- **WORK INSTRUCTIONS**
Please copy each line below that contains the string "System".

Modification records
┌────────

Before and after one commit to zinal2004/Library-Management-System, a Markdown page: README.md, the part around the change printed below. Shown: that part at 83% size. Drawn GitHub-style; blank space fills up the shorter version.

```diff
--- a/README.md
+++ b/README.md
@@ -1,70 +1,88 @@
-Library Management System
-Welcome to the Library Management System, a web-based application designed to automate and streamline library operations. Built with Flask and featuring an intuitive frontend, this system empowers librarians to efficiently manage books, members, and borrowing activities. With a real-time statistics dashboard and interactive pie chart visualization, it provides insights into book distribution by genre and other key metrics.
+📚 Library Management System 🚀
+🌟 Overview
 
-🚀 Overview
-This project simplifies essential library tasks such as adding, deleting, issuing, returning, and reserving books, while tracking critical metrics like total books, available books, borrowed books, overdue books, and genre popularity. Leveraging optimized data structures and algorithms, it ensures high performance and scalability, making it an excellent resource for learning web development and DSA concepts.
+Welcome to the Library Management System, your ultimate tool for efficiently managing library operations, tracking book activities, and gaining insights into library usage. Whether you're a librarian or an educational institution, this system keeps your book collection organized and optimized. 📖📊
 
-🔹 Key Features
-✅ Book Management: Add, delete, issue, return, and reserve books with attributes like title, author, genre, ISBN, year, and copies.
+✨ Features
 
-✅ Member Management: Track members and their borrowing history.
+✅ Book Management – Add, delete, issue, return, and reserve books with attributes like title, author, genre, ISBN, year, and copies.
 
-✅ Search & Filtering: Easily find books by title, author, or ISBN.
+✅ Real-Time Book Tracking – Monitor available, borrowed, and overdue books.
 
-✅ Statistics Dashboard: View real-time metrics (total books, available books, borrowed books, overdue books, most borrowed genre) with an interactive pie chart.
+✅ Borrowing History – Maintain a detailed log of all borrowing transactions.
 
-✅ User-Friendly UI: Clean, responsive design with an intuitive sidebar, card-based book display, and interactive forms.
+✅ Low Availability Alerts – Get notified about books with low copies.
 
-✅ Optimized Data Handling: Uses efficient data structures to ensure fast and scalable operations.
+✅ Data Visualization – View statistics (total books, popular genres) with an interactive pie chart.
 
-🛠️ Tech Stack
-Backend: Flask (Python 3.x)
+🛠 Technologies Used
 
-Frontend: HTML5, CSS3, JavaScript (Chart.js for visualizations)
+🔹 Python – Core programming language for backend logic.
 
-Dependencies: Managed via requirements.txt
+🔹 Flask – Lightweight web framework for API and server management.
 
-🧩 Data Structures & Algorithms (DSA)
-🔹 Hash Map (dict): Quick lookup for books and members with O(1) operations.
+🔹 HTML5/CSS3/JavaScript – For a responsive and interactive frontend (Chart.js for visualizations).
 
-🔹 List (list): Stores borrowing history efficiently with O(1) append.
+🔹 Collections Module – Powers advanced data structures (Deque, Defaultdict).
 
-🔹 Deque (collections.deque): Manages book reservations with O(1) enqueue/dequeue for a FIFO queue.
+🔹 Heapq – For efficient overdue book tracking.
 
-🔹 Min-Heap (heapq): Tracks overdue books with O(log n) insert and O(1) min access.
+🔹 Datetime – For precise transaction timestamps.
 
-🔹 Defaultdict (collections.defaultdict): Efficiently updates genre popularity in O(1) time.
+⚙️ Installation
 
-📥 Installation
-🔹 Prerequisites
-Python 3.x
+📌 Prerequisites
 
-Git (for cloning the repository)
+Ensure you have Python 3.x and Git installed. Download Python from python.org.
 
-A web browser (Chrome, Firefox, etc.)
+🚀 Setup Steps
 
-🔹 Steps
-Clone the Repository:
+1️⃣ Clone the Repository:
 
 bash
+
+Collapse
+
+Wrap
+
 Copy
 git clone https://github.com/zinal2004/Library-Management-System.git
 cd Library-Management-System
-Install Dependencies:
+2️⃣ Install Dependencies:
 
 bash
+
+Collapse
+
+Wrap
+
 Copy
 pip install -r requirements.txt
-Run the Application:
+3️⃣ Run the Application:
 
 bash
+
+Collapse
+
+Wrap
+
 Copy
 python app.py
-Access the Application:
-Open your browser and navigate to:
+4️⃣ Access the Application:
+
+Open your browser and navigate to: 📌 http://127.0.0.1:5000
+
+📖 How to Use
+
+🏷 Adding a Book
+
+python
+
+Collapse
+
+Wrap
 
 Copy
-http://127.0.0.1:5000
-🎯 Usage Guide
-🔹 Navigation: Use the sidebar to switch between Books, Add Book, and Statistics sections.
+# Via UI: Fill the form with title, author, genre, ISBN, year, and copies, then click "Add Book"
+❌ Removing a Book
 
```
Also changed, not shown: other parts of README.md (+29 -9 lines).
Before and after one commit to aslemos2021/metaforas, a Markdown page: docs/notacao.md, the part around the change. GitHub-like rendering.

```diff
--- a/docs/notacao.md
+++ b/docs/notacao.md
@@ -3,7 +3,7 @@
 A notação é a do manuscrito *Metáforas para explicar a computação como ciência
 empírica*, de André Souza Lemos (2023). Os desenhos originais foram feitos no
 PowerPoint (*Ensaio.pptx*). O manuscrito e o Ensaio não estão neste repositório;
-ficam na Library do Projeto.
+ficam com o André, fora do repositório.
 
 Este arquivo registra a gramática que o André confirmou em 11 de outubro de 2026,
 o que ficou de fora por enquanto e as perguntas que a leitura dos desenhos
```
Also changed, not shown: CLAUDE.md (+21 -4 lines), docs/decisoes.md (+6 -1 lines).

└────────

- **RESPONSE BELOW**
Before and after one commit to zinal2004/Library-Management-System, a Markdown page: README.md, the part around the change printed below. Shown: that part at 83% size. Drawn GitHub-style; blank space fills up the shorter version.
-Library Management System
-Welcome to the Library Management System, a web-based application designed to automate and streamline library operations. Built with Flask and featuring an intuitive frontend, this system empowers librarians to efficiently manage books, members, and borrowing activities. With a real-time statistics dashboard and interactive pie chart visualization, it provides insights into book distribution by genre and other key metrics.
+📚 Library Management System 🚀
+Welcome to the Library Management System, your ultimate tool for efficiently managing library operations, tracking book activities, and gaining insights into library usage. Whether you're a librarian or an educational institution, this system keeps your book collection organized and optimized. 📖📊
 git clone https://github.com/zinal2004/Library-Management-System.git
 cd Library-Management-System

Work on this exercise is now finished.